PROBLEM TO SOLVE =>
Every line of the records below that holds the word "width" belongs in the answer.

MATERIALS PROVIDED =>

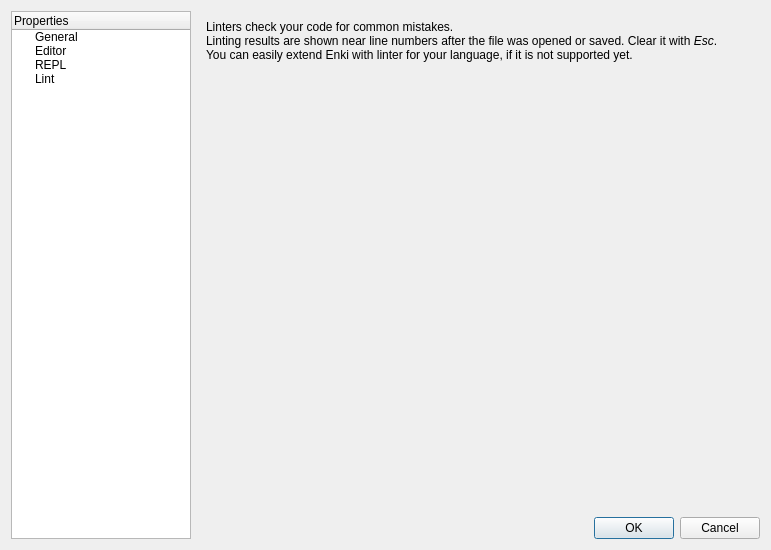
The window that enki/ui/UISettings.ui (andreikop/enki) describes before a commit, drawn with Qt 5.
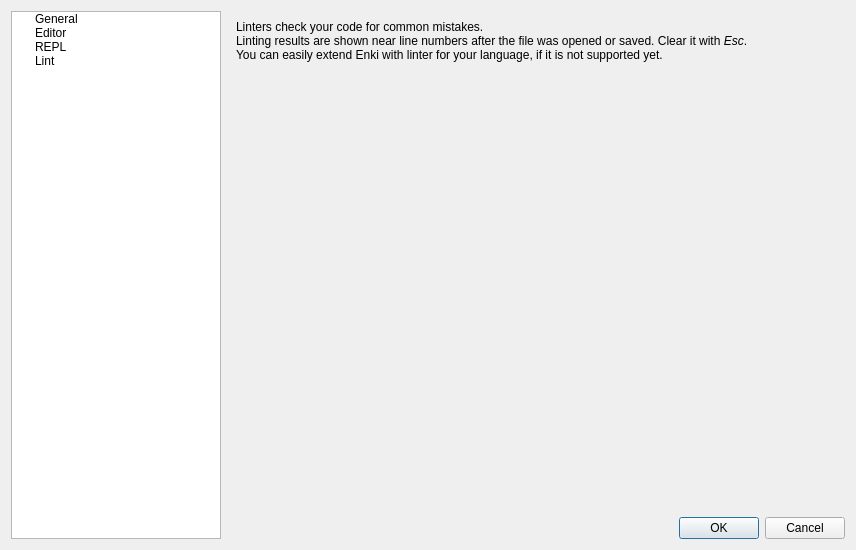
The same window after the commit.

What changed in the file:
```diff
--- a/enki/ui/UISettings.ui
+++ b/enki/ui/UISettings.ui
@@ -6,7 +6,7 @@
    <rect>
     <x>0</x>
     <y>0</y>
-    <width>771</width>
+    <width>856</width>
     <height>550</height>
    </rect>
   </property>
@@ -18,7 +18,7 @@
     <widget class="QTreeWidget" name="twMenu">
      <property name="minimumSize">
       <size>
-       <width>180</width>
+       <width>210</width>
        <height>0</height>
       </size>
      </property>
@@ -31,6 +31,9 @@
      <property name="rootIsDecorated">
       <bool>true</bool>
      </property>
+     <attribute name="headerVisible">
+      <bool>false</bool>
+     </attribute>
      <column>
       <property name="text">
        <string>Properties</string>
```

YOUR SOLUTION =>
-    <width>771</width>
+    <width>856</width>
-       <width>180</width>
+       <width>210</width>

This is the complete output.